Each line below that holds the word "test" counts once; state the total number of such lines and nothing else.

[Source data Boundary: Start]

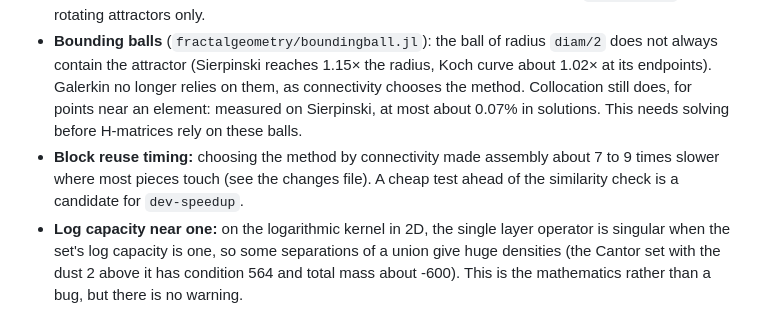
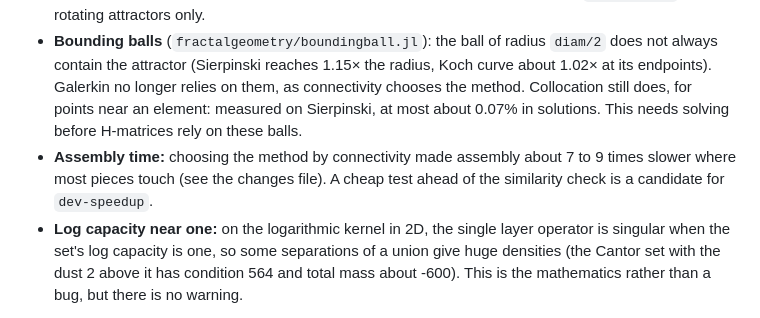
Before and after one commit to AndrewGibbs/FractalIntegrals.jl, a Markdown page: dev_notes/CLAUDE.md, the part around the change. Rendered like a GitHub page.

```diff
--- a/dev_notes/CLAUDE.md
+++ b/dev_notes/CLAUDE.md
@@ -102,7 +102,7 @@ The simple bugs are fixed: see `dev_notes/changes_to_existing_code.md`, and `dev
 
 - **Fractal block reuse** (`get_galerkinreps` in `discretisation/matrixreps.jl`): a wrong type parameter means `fractaldiagblocks!` never runs. Correcting only the type is **wrong**: it gives an 8% matrix error on the Koch curve, which has rotating maps. It is correct to rounding on the non-rotating Cantor set and dust. On Sierpinski and Vicsek the difference was about 1e-6, measured before the method was chosen by connectivity, so it needs measuring again. Proposed for `dev-speedup`, non-rotating attractors only.
 - **Bounding balls** (`fractalgeometry/boundingball.jl`): the ball of radius `diam/2` does not always contain the attractor (Sierpinski reaches 1.15× the radius, Koch curve about 1.02× at its endpoints). Galerkin no longer relies on them, as connectivity chooses the method. Collocation still does, for points near an element: measured on Sierpinski, at most about 0.07% in solutions. This needs solving before H-matrices rely on these balls.
-- **Block reuse timing:** choosing the method by connectivity made assembly about 7 to 9 times slower where most pieces touch (see the changes file). A cheap test ahead of the similarity check is a candidate for `dev-speedup`.
+- **Assembly time:** choosing the method by connectivity made assembly about 7 to 9 times slower where most pieces touch (see the changes file). A cheap test ahead of the similarity check is a candidate for `dev-speedup`.
 - **Log capacity near one:** on the logarithmic kernel in 2D, the single layer operator is singular when the set's log capacity is one, so some separations of a union give huge densities (the Cantor set with the dust 2 above it has condition 564 and total mass about -600). This is the mathematics rather than a bug, but there is no warning.
 
 **Import time** (`dev_notes/next_steps.md` asks why it is slow): with a warm cache it is fast (`using Plots` 0.9 s, then `using FractalIntegrals` 0.2 s). A fresh `Pkg.test` environment precompiled 201 dependencies in 134 s, including about 59 s for Plots and 3 s for FractalIntegrals. So precompiling dependencies, mostly Plots, is the likely cause of slow imports, but what triggers it on Andrew's machine has not been investigated.
```
Also changed, not shown: dev_notes/changes_to_existing_code.md (+1 -1 lines).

[Source data Boundary: End]

• [Result of the task]
3